Using the data below, gather each line that includes the word "error".

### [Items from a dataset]

=======

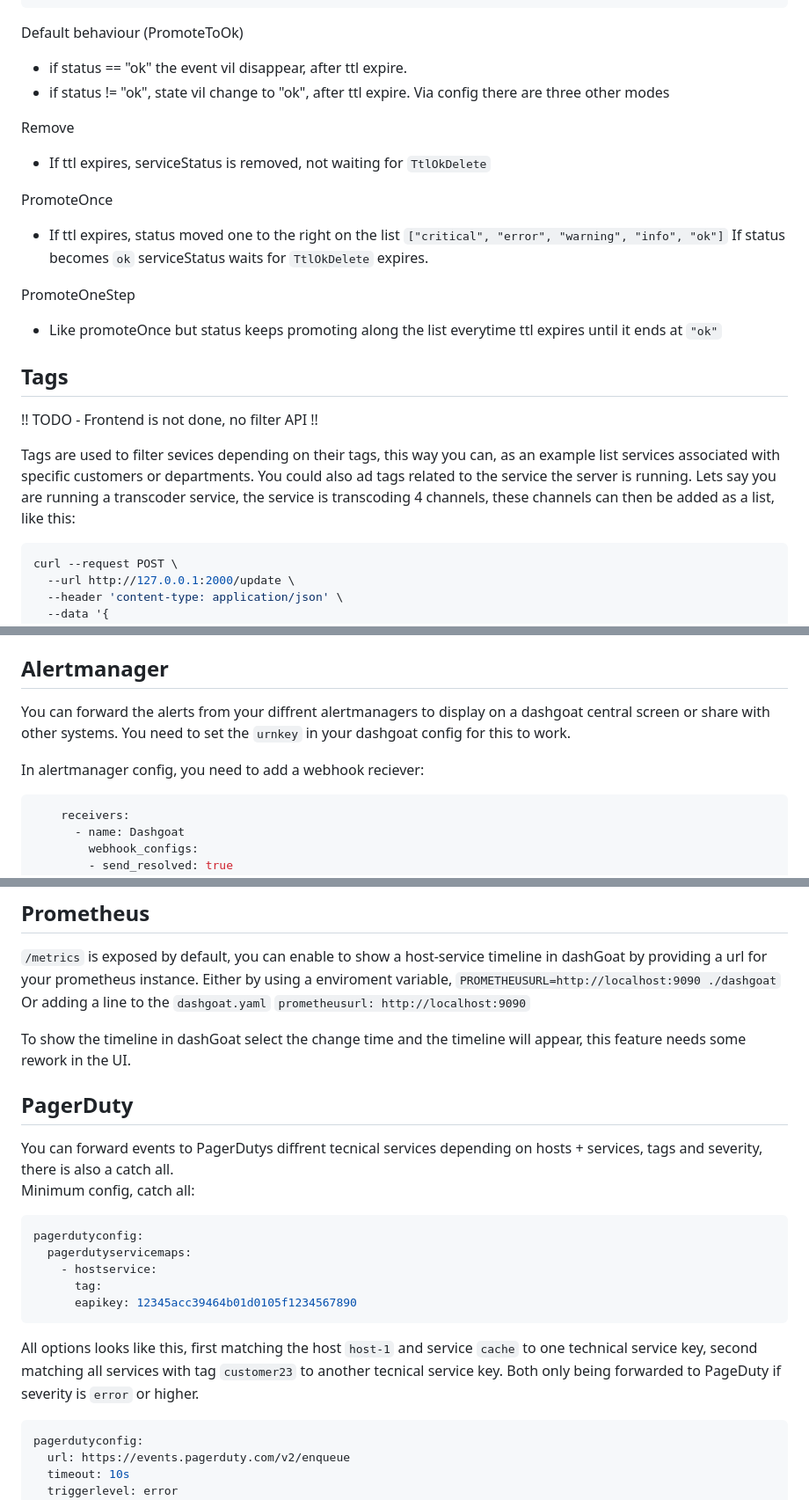
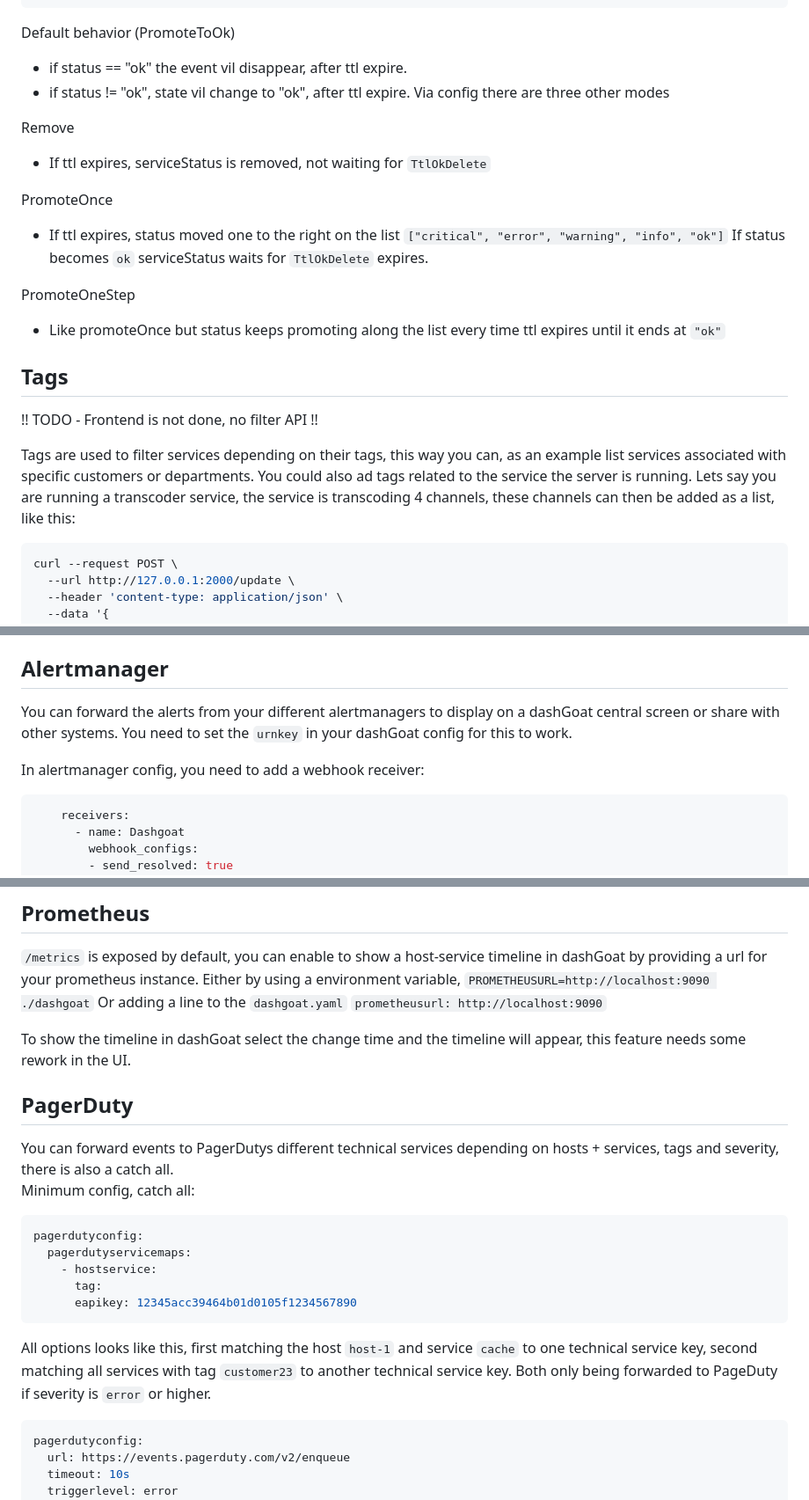
Before and after one commit to iobear/dashgoat, a Markdown page: README.md, 3 parts joined by grey strips. Shown at 88% size. Rendered like a GitHub page.

Commit message:
Fix spelling

````diff
--- a/README.md
+++ b/README.md
@@ -108,7 +108,7 @@ curl --request POST \
 	"ttl": 10
 }'
 ```
-Default behaviour (PromoteToOk)
+Default behavior (PromoteToOk)
  * if status == "ok" the event vil disappear, after ttl expire.
  * if status != "ok", state vil change to "ok", after ttl expire.
 Via config there are three other modes
@@ -120,12 +120,12 @@ PromoteOnce
  * If ttl expires, status moved one to the right on the list `["critical", "error", "warning", "info", "ok"]` If status becomes `ok` serviceStatus waits for  `TtlOkDelete` expires.
 
 PromoteOneStep
- * Like promoteOnce but status keeps promoting along the list everytime ttl expires until it ends at `"ok"`
+ * Like promoteOnce but status keeps promoting along the list every time ttl expires until it ends at `"ok"`
 
 ## Tags
 !! TODO - Frontend is not done, no filter API !!
 
-Tags are used to filter sevices depending on their tags, this way you can, as an example list services associated with specific customers or departments. You could also ad tags related to the service the server is running. Lets say you are running a transcoder service, the service is transcoding 4 channels, these channels can then be added as a list, like this:
+Tags are used to filter services depending on their tags, this way you can, as an example list services associated with specific customers or departments. You could also ad tags related to the service the server is running. Lets say you are running a transcoder service, the service is transcoding 4 channels, these channels can then be added as a list, like this:
 
 ```bash
 curl --request POST \
@@ -165,9 +165,9 @@ In this case if `loadbalancer-1` is down, all the services that has `"dependon":
 
 ## Alertmanager
 
-You can forward the alerts from your diffrent alertmanagers to display on a dashgoat central screen or share with other systems. You need to set the `urnkey` in your dashgoat config for this to work.
+You can forward the alerts from your different alertmanagers to display on a dashGoat central screen or share with other systems. You need to set the `urnkey` in your dashGoat config for this to work.
 
-In alertmanager config, you need to add a webhook reciever:
+In alertmanager config, you need to add a webhook receiver:
 ```yaml
     receivers:
       - name: Dashgoat
@@ -183,7 +183,7 @@ In alertmanager config, you need to add a webhook reciever:
 ## Prometheus
 
 `/metrics` is exposed by default, you can enable to show a host-service timeline in dashGoat by providing a url for your prometheus instance.
-Either by using a enviroment variable,
+Either by using a environment variable,
  `PROMETHEUSURL=http://localhost:9090 ./dashgoat`
 Or adding a line to the `dashgoat.yaml`
  `prometheusurl: http://localhost:9090`
@@ -192,7 +192,7 @@ To show the timeline in dashGoat select the change time and the timeline will ap
 
 ## PagerDuty
 
-You can forward events to PagerDutys diffrent tecnical services depending on hosts + services, tags and severity, there is also a catch all.
+You can forward events to PagerDutys different technical services depending on hosts + services, tags and severity, there is also a catch all.
 <br />Minimum config, catch all:
 ```yaml
 pagerdutyconfig:
@@ -201,7 +201,7 @@ pagerdutyconfig:
       tag:
       eapikey: 12345acc39464b01d0105f1234567890
 ```
-All options looks like this, first matching the host `host-1` and service `cache` to one technical service key, second matching all services with tag `customer23` to another tecnical service key. Both only being forwarded to PageDuty if severity is `error` or higher.
+All options looks like this, first matching the host `host-1` and service `cache` to one technical service key, second matching all services with tag `customer23` to another technical service key. Both only being forwarded to PageDuty if severity is `error` or higher.
 ```yaml
 pagerdutyconfig:
   url: https://events.pagerduty.com/v2/enqueue
````
Also changed, not shown: other parts of README.md (+2 -2 lines).
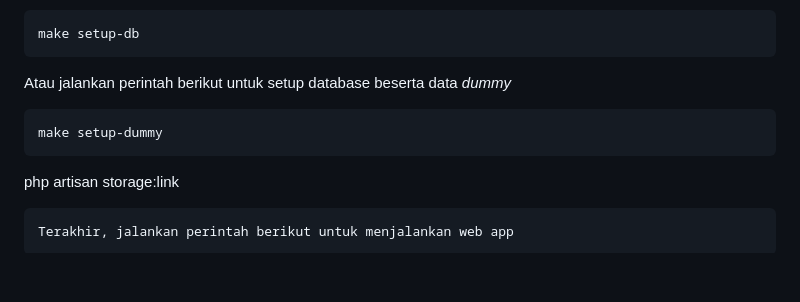
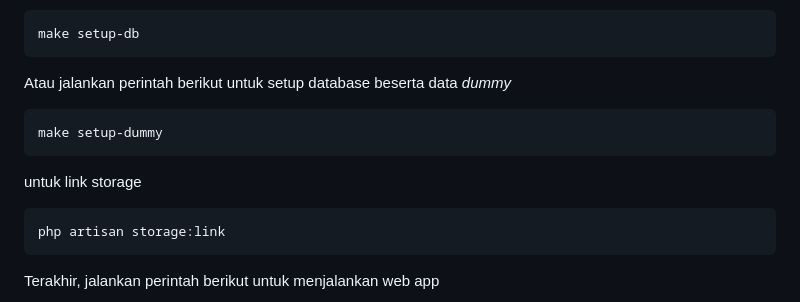
Before and after one commit to recchan13/tata-persuratan, a Markdown page: README.md, the part around the change. GitHub-like rendering; blank space fills up the shorter version.

````diff
--- a/README.md
+++ b/README.md
@@ -101,6 +101,8 @@ Atau jalankan perintah berikut untuk setup database beserta data _dummy_
 ```
 make setup-dummy
 ```
+untuk link storage
+```
 php artisan storage:link
 ```
 Terakhir, jalankan perintah berikut untuk menjalankan web app
````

=======

### [Task result]
  * If ttl expires, status moved one to the right on the list `["critical", "error", "warning", "info", "ok"]` If status becomes `ok` serviceStatus waits for  `TtlOkDelete` expires.
-All options looks like this, first matching the host `host-1` and service `cache` to one technical service key, second matching all services with tag `customer23` to another tecnical service key. Both only being forwarded to PageDuty if severity is `error` or higher.
+All options looks like this, first matching the host `host-1` and service `cache` to one technical service key, second matching all services with tag `customer23` to another technical service key. Both only being forwarded to PageDuty if severity is `error` or higher.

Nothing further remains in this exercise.